It made me ask a question; Exactly how do we know – or know of – Jesus?
After a bit of thought, I've come to believe there are only 4 ways to 'know Jesus'. (And I am not speaking of the Born-Again-Evangelical kind of knowing-Jesus).

1) There is the Jesus we know through historical texts (which is precious little).
2) There is the Jesus we read of in the gospel accounts, each flavoured to a certain degree by its author. (which – interestingly - leaves the 'real Jesus' veiled or hidden 'beneath' or 'between' the gospel accounts. Inaccessible; having become isolated and hidden between the pages of history and gospel).
3) There's the Jesus that we meet through good Christians – truly embodying the Body of Christ concept,
4) and finally, there is the Jesus of our imaginations. (And it really should be noted that something that is make-believe and something that is imaginary are not necessarily synonymous).

Ultimately how we 'know' Jesus is shaped to some degree by all four 'ways'. I cannot help but believe it is our imaginary Jesus that plays the largest and strongest part.

After all, I doubt many professing Christians really want to 'meet' and 'know' the real Jesus.

I like when Matt Mikalatos' protagonist (...or is it really himself?...) voices a concern about the real Jesus:
”...he can do whatever he pleases. Who knows what he might ask of me? I can't control him. I can't box him in with my own beliefs and philosophies...”
If we're honest enough with ourselves, we would have to admit that the Jesus we want will – at least to some degree – bow to our beliefs, and bend towards our philosophies.
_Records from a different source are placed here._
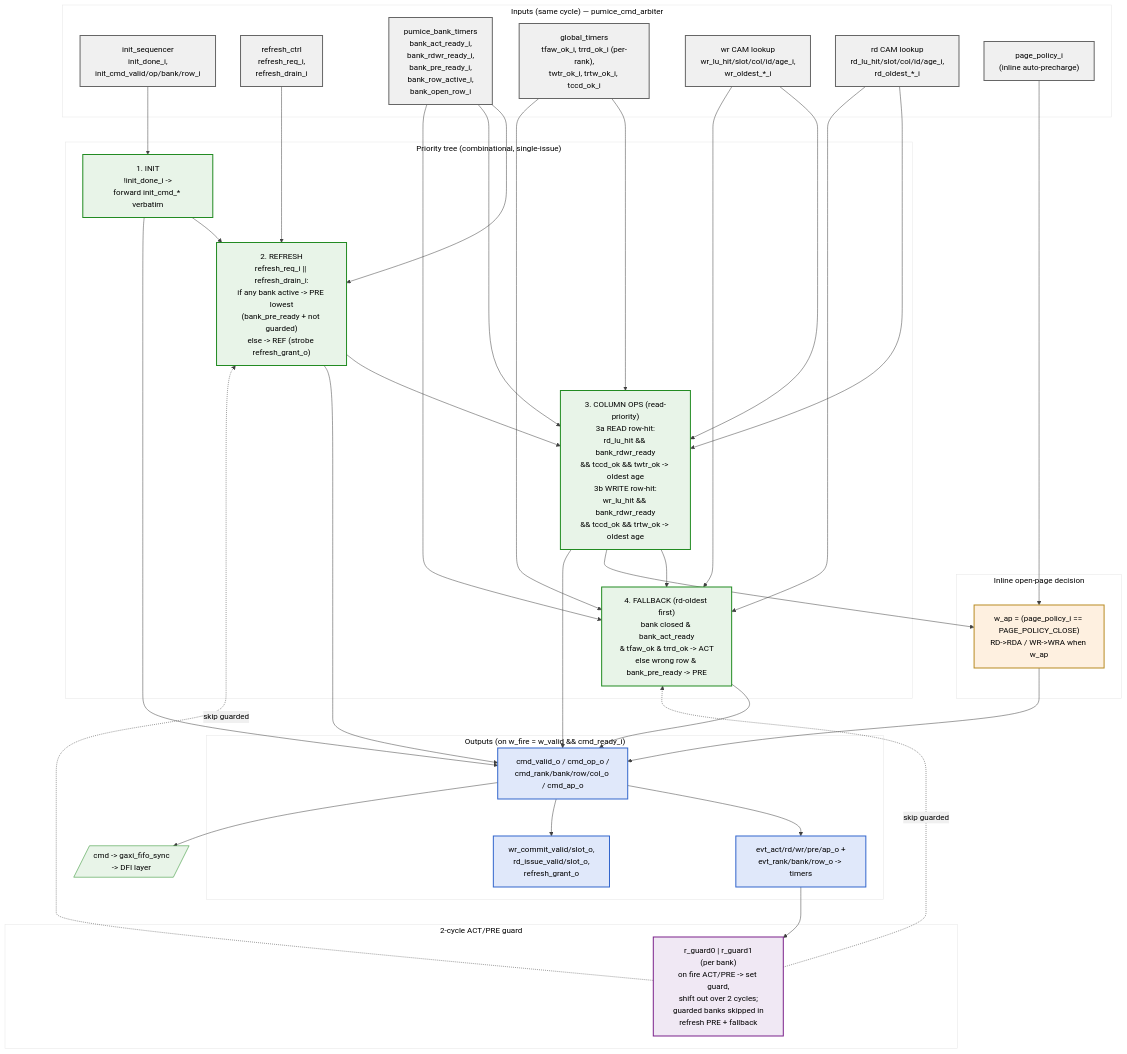
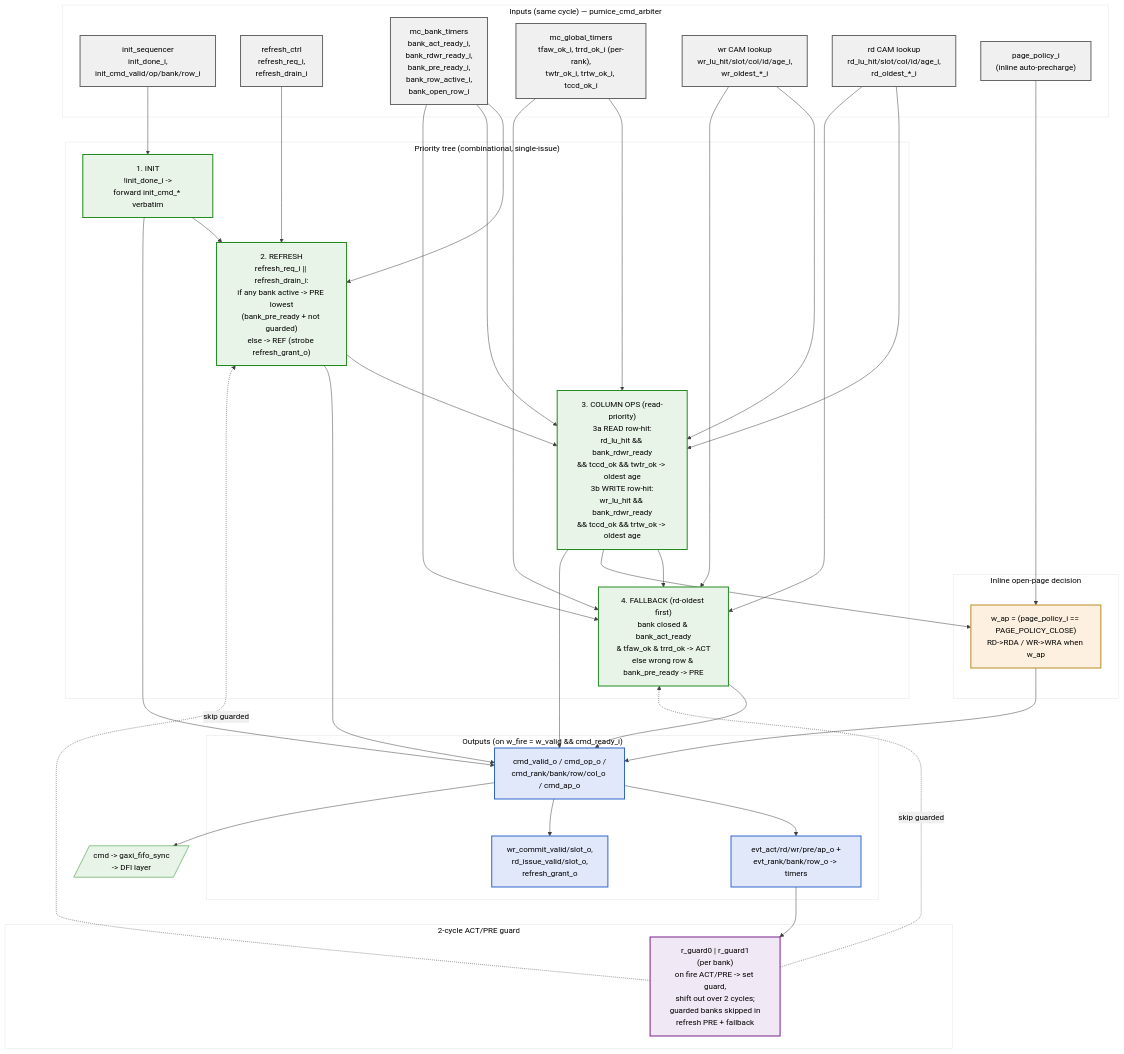
One commit to sean-galloway/RTLDesignSherpa changed the diagram in projects/components/mem-ctrl-ip/research-ip/pumice-ddr2-lpddr2/docs/pumice_mas/assets/mermaid/05_scheduler_priority_pipeline.mmd. Above: the diagram before and after it, drawn with Mermaid. The commit also changed 100 other files, not shown here.

```diff
--- a/projects/components/mem-ctrl-ip/research-ip/pumice-ddr2-lpddr2/docs/pumice_mas/assets/mermaid/05_scheduler_priority_pipeline.mmd
+++ b/projects/components/mem-ctrl-ip/research-ip/pumice-ddr2-lpddr2/docs/pumice_mas/assets/mermaid/05_scheduler_priority_pipeline.mmd
@@ -1,75 +1,75 @@
 %%{init: {'theme': 'base', 'themeVariables': { 'primaryColor': '#e8f4e8', 'primaryTextColor': '#000', 'primaryBorderColor': '#228B22', 'lineColor': '#404040', 'secondaryColor': '#f0f0f0', 'tertiaryColor': '#fff'}}}%%
 flowchart TB
     subgraph IN["Inputs (same cycle) — pumice_cmd_arbiter"]
         initin["init_sequencer<br/>init_done_i,<br/>init_cmd_valid/op/bank/row_i"]
         refin["refresh_ctrl<br/>refresh_req_i,<br/>refresh_drain_i"]
-        bankrdy["pumice_bank_timers<br/>bank_act_ready_i,<br/>bank_rdwr_ready_i,<br/>bank_pre_ready_i,<br/>bank_row_active_i,<br/>bank_open_row_i"]
-        globrdy["global_timers<br/>tfaw_ok_i, trrd_ok_i (per-rank),<br/>twtr_ok_i, trtw_ok_i, tccd_ok_i"]
+        bankrdy["mc_bank_timers<br/>bank_act_ready_i,<br/>bank_rdwr_ready_i,<br/>bank_pre_ready_i,<br/>bank_row_active_i,<br/>bank_open_row_i"]
+        globrdy["mc_global_timers<br/>tfaw_ok_i, trrd_ok_i (per-rank),<br/>twtr_ok_i, trtw_ok_i, tccd_ok_i"]
         wrlu["wr CAM lookup<br/>wr_lu_hit/slot/col/id/age_i,<br/>wr_oldest_*_i"]
         rdlu["rd CAM lookup<br/>rd_lu_hit/slot/col/id/age_i,<br/>rd_oldest_*_i"]
         cfg["page_policy_i<br/>(inline auto-precharge)"]
     end
 
     subgraph PRIO["Priority tree (combinational, single-issue)"]
         p1["1. INIT<br/>!init_done_i -><br/>forward init_cmd_* verbatim"]
         p2["2. REFRESH<br/>refresh_req_i || refresh_drain_i:<br/>if any bank active -> PRE lowest<br/>(bank_pre_ready + not guarded)<br/>else -> REF (strobe refresh_grant_o)"]
         p3["3. COLUMN OPS (read-priority)<br/>3a READ row-hit:<br/>rd_lu_hit && bank_rdwr_ready<br/>&& tccd_ok && twtr_ok -> oldest age<br/>3b WRITE row-hit:<br/>wr_lu_hit && bank_rdwr_ready<br/>&& tccd_ok && trtw_ok -> oldest age"]
         p4["4. FALLBACK (rd-oldest first)<br/>bank closed & bank_act_ready<br/>& tfaw_ok & trrd_ok -> ACT<br/>else wrong row & bank_pre_ready -> PRE"]
     end
 
     subgraph AP["Inline open-page decision"]
         apbit["w_ap = (page_policy_i == PAGE_POLICY_CLOSE)<br/>RD->RDA / WR->WRA when w_ap"]
     end
 
     subgraph GUARD["2-cycle ACT/PRE guard"]
         g["r_guard0 | r_guard1<br/>(per bank)<br/>on fire ACT/PRE -> set guard,<br/>shift out over 2 cycles;<br/>guarded banks skipped in<br/>refresh PRE + fallback"]
     end
 
     subgraph OUTB["Outputs (on w_fire = w_valid && cmd_ready_i)"]
         cmd["cmd_valid_o / cmd_op_o /<br/>cmd_rank/bank/row/col_o / cmd_ap_o"]
         evt["evt_act/rd/wr/pre/ap_o +<br/>evt_rank/bank/row_o -> timers"]
         commit["wr_commit_valid/slot_o,<br/>rd_issue_valid/slot_o,<br/>refresh_grant_o"]
     end
 
     initin --> p1
     refin --> p2
     bankrdy --> p2
     bankrdy --> p3
     bankrdy --> p4
     globrdy --> p3
     globrdy --> p4
     wrlu --> p3
     rdlu --> p3
     wrlu --> p4
     rdlu --> p4
 
     p1 --> p2
     p2 --> p3
     p3 --> p4
 
     cfg --> apbit
     p3 --> apbit
     g -.skip guarded.-> p2
     g -.skip guarded.-> p4
 
     p1 --> cmd
     p2 --> cmd
     p3 --> cmd
     p4 --> cmd
     apbit --> cmd
     cmd --> evt
     cmd --> commit
     evt --> g
     cmd --> FIFO[/"cmd -> gaxi_fifo_sync<br/>-> DFI layer"/]
 
     classDef inblock fill:#f0f0f0,stroke:#666666,stroke-width:2px
     classDef prio fill:#e8f4e8,stroke:#228B22,stroke-width:2px
     classDef apb fill:#fef0e0,stroke:#B88B22,stroke-width:2px
     classDef guard fill:#f0e8f4,stroke:#7B228B,stroke-width:2px
     classDef outblock fill:#e0e8fa,stroke:#3366CC,stroke-width:2px
 
     class initin,refin,bankrdy,globrdy,wrlu,rdlu,cfg inblock
     class p1,p2,p3,p4 prio
     class apbit apb
     class g guard
     class cmd,evt,commit outblock
```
I honestly believe it is impossible to do anything else.
It is when we use and abuse our imaginary Jesus – bending it to our agendas – that the real crime and harm occurs. That is where the danger lies.
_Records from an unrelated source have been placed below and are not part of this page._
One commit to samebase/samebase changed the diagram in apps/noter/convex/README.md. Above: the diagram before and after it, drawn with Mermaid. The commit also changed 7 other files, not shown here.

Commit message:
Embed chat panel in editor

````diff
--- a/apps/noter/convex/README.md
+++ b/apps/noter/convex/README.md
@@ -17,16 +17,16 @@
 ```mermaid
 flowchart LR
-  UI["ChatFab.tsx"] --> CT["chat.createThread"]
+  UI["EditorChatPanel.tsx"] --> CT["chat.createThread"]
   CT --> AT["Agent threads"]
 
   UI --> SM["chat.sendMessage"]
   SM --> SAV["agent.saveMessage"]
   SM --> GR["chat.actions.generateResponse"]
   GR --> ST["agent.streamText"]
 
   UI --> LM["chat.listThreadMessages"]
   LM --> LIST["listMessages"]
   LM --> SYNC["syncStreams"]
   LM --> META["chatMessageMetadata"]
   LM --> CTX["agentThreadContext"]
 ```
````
I'd love to do Matt Mikalatos' Imaginary Jesus in a group study. I'd love to see if and how biblical literalists struggle with the truths that are present within a piece of pure fiction.